The trick is to get the cleaning and maintenance finished so you can maximize your time on the water.
Fresh Water & Woolite
Eisenglass (clear flexible vinyl) should not be cleaned with an ammonia-based glass cleaner because the ammonia breaks it down and will dry it out. The best approach is to wash eisenglass with fresh water, add some Woolite for a second wash, then rinse. Dry the eisenglass with a soft cotton or microfiber cloth and apply 210 Plastic Cleaner or Plexus for long-lasting protection.
Nothing's worse than leaving the boat ramp with a dingy waterline stain, but there's no reason to let that nasty stain linger. After hauling the boat, soak a sponge in vinegar and wipe down the water stains. Some will disappear immediately; usually what remains will be gone by the time you get home. Some stains require other products
Surface rust can be taken off metal and fiberglass with a paste made of water and baking soda (50-50). Rust that's more than skin deep, however, requires a potent cleaner containing oxalic acid. Find several to choose from at West Marine. Always remember to thoroughly rinse it away after the rust disappears because the acid can damage metals and fiberglass if left on too long.
Rain, Rain, Go Away
Use Rain-X on your boat's exterior glass. Once Rain-X is applied, the glass doesn't attract or retain hard water spots as easily, and unless in a downpour you don't need to run the wipers because the water simply slips off the glass.
Tart Up Aluminum
Dissolve two tablespoons of cream of tartar in one quart of hot water, and use it as a polish with a soft cloth.
If you want a clean windshield when you arrive at the boat ramp after a long haul down the road, simply cover your windshield with a strip of plastic wrap before leaving home. Secure it well. When you arrive at the boat launch, peel the plastic wrap off and unavoidable bug splatters and road grime will peel away with it.
Use equal parts baking soda and powdered sugar. The sugar attracts them and the baking soda kills them. Editors' Note: Cockroach hotels are another option.
Clean And Green
Save major cleaning jobs for when the boat is out of the water. When using cleaning products keep them near the center of the boat to reduce the chance of an overboard spill, and when performing bigger jobs on land, try to conduct the work as far from the water's edge as possible.
Don't Forget The Canvas

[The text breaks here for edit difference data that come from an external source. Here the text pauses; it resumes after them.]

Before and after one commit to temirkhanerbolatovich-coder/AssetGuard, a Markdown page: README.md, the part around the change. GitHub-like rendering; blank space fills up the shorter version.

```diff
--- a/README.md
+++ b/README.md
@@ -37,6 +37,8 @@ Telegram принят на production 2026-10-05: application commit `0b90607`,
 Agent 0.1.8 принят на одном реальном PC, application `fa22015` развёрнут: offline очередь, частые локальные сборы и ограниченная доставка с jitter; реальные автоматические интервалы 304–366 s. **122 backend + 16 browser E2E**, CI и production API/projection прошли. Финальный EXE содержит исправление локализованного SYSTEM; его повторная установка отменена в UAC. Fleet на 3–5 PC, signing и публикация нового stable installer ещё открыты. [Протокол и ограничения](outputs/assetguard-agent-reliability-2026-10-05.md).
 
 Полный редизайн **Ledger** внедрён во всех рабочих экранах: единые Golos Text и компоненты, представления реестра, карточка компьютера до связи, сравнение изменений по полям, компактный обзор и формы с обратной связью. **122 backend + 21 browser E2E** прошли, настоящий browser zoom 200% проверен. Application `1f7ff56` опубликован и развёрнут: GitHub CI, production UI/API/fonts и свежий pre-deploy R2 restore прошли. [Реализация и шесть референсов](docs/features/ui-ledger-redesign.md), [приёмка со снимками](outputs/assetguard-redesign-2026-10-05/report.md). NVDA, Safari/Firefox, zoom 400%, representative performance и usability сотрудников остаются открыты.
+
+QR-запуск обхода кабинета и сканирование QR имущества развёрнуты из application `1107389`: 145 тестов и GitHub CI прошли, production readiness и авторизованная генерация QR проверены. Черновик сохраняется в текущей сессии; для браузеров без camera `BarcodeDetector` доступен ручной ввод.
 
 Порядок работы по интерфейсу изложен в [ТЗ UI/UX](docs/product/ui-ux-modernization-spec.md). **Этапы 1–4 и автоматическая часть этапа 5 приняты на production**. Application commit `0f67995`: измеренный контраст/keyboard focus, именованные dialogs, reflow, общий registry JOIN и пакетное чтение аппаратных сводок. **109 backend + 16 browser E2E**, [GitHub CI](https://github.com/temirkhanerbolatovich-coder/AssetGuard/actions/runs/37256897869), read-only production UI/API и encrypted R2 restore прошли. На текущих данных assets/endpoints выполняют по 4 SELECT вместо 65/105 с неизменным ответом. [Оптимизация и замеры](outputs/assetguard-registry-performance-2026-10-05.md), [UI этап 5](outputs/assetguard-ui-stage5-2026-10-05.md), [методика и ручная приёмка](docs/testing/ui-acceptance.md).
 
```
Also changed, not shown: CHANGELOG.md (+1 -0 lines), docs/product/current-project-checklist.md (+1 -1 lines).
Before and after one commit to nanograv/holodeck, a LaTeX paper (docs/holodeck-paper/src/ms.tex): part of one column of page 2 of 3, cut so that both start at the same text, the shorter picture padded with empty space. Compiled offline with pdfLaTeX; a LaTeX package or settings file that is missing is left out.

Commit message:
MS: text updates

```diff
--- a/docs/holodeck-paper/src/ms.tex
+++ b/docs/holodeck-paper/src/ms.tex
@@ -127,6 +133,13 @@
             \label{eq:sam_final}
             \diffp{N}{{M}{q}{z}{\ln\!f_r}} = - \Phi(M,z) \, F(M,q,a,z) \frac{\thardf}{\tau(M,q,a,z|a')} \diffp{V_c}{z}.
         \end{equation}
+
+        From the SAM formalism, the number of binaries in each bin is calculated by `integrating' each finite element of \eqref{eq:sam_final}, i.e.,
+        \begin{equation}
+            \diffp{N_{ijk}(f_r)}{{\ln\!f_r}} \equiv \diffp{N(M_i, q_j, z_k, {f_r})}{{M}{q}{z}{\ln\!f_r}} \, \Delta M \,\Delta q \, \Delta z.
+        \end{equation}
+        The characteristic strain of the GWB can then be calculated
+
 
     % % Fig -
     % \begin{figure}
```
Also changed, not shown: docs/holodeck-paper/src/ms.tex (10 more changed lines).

Every time you wash your boat with a soft deck brush, use the same brush and soap on the boat cover or other canvas, which will keep canvas clean for a long time.
Fog B Gone
When acrylic windscreens and opening ports become foggy looking from countless tiny scratches, buff them out with regular toothpaste (not gel). It has just the right amount of abrasives to buff out those scratches without making a bunch of new ones. All it takes is time, elbow grease, and lots of circular motion with a cotton rag. Try out on a small spot first.
Magic Eraser, a Procter & Gamble Mr. Clean product, is a great tool to have on the boat. It gets rid of stubborn stains, skid marks, and streaks on just about any surface. I use a Magic Eraser pad for nonskid deck areas. You'll need to rinse your work area as you go; if it remains in contact with an area for an extended time, its "magic" will remove a waxed finish.